C3 plants, Leymus chinensis, Medicago sativa, Stipa grandis, carbon dioxide, dissolved organic carbon, exudation, microbial biomass, nitrogen, perennials, rhizosphere, roots, soil, soil minerals, soil organic matter, stable isotopes, structural equation modeling, tracer techniques

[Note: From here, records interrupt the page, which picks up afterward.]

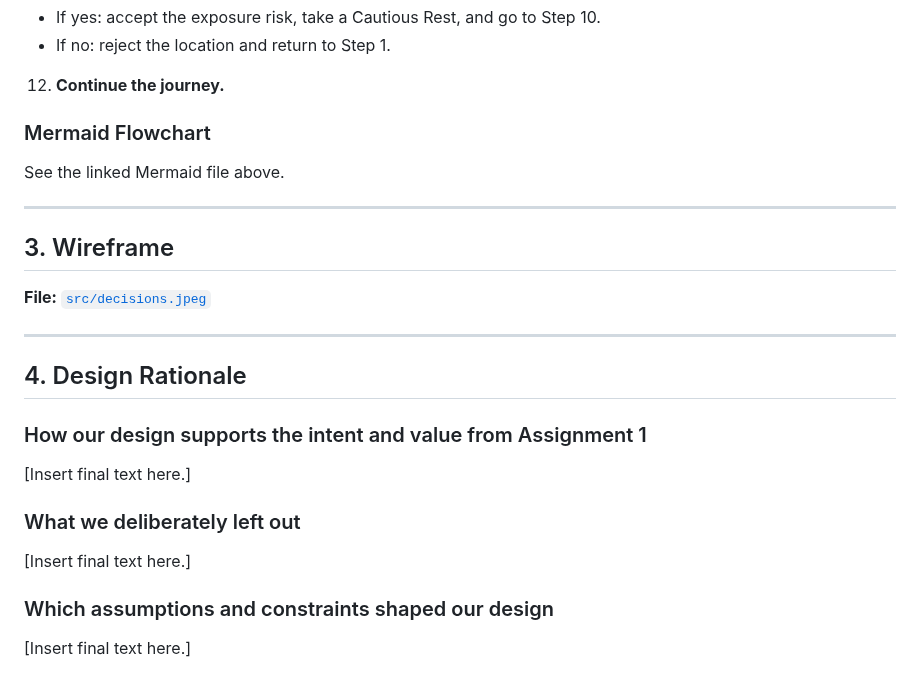
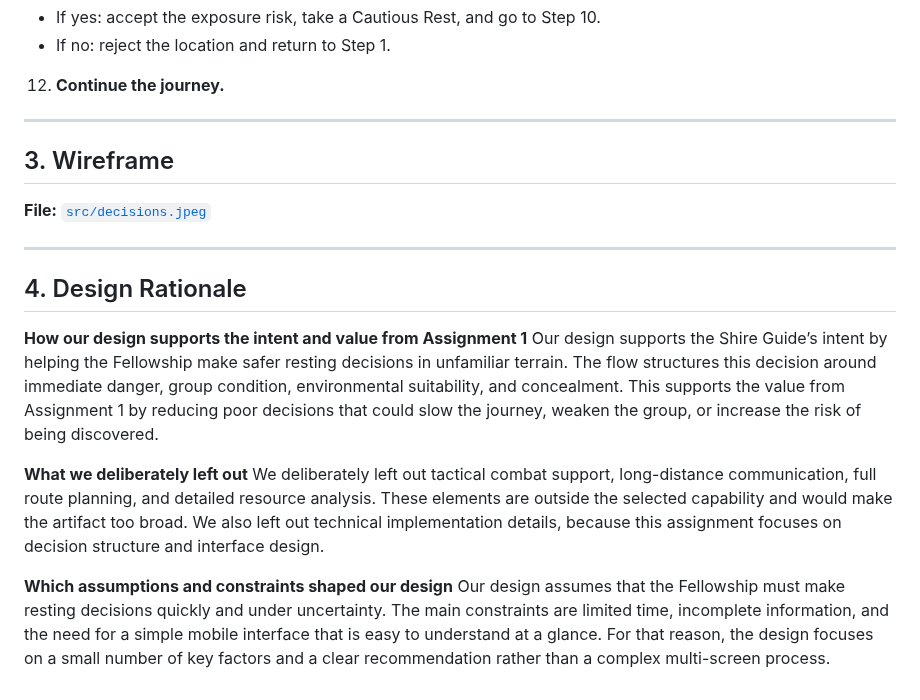
Before and after one commit to FiresOfMordor/The-Fellowship-of-the-Code-2026, a Markdown page: artifacts/artifact-2/artifact-2-deciding.md, the part around the change. GitHub-like rendering.

```diff
--- a/artifacts/artifact-2/artifact-2-deciding.md
+++ b/artifacts/artifact-2/artifact-2-deciding.md
@@ -42,11 +42,6 @@ At this stage, the Fellowship is moving through unfamiliar terrain and cannot re
    -	If no: reject the location and return to Step 1.
 12.	**Continue the journey.**
 
-
-### Mermaid Flowchart
-
-See the linked Mermaid file above.
-
 ---
 
 ## 3. Wireframe
@@ -57,14 +52,11 @@ See the linked Mermaid file above.
 
 ## 4. Design Rationale
 
-### How our design supports the intent and value from Assignment 1
+**How our design supports the intent and value from Assignment 1**
+Our design supports the Shire Guide’s intent by helping the Fellowship make safer resting decisions in unfamiliar terrain. The flow structures this decision around immediate danger, group condition, environmental suitability, and concealment. This supports the value from Assignment 1 by reducing poor decisions that could slow the journey, weaken the group, or increase the risk of being discovered.
 
-[Insert final text here.]
+**What we deliberately left out**
+We deliberately left out tactical combat support, long-distance communication, full route planning, and detailed resource analysis. These elements are outside the selected capability and would make the artifact too broad. We also left out technical implementation details, because this assignment focuses on decision structure and interface design.
 
-### What we deliberately left out
-
-[Insert final text here.]
-
-### Which assumptions and constraints shaped our design
-
-[Insert final text here.]
+**Which assumptions and constraints shaped our design**
+Our design assumes that the Fellowship must make resting decisions quickly and under uncertainty. The main constraints are limited time, incomplete information, and the need for a simple mobile interface that is easy to understand at a glance. For that reason, the design focuses on a small number of key factors and a clear recommendation rather than a complex multi-screen process.
```
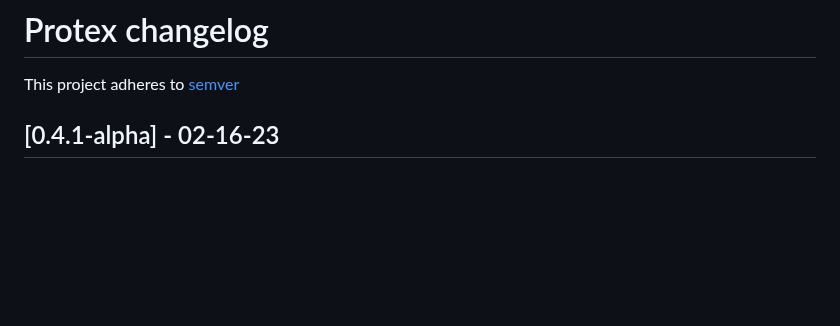
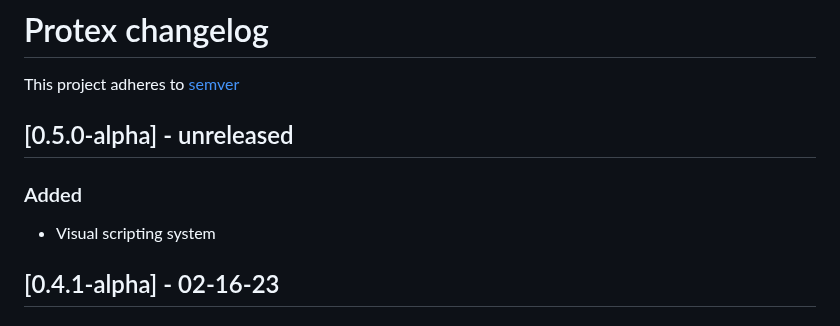
Before and after one commit to alchemistsoftware/protex, a Markdown page: CHANGELOG.md, the part around the change. Rendered like a GitHub page; blank space fills up the shorter version.

Commit message:
changelog

```diff
--- a/CHANGELOG.md
+++ b/CHANGELOG.md
@@ -1,6 +1,10 @@
 # Protex changelog
 
 This project adheres to [semver](https://semver.org/)
+
+## [0.5.0-alpha] - unreleased
+### Added
+- Visual scripting system
 
 ## [0.4.1-alpha] - 02-16-23
 ### Added
```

The rhizosphere priming effect (RPE) is increasingly recognized as an important factor in mediating soil organic matter (SOM) decomposition, which influences the CO2 release from terrestrial systems to the atmosphere. However, little is known about the long-term RPE of non-woody perennial species and the physical mechanisms underlying the RPE. Here the RPEs of three non-woody perennials (Stipa grandis, Leymus chinensis, Medicago sativa) differing in root traits and exudation were quantified using a natural 13C tracer method (C3 plant - C4 soil system) during a 476-day experiment. The results indicated that all plant species showed positive RPEs, with M. sativa showing the largest RPE and S. grandis the smallest RPE. Differences in the RPEs between species are likely associated with differences in root biomass, length, and exudates. Furthermore, the positive RPEs of the three species increased continuously with sampling time, indicating the long-term nature of the RPE. Results from structural equation modeling indicated that plant roots accelerated SOM decomposition via three mechanisms. The first mechanism (biological) was through the positive effect on dissolved organic C and microbial biomass C by the presence of the rhizosphere, consistent with the microbial activation hypothesis. The second mechanism (biological) was where plant roots significantly reduced soil mineral N and in turn promoted SOM decomposition, providing support for the microbial N-mining hypothesis. The third mechanism (physical) was where plant roots caused a net positive effect on SOM decomposition through net destruction of macroaggregates possibly as a result of high root length density and the associated drying-rewetting cycles. Overall, this study provides the first experimental evidence for the aggregate destruction hypothesis as a physical mechanism causing the RPE and highlights the importance of multiple mechanisms of the RPE on long-term SOM decomposition.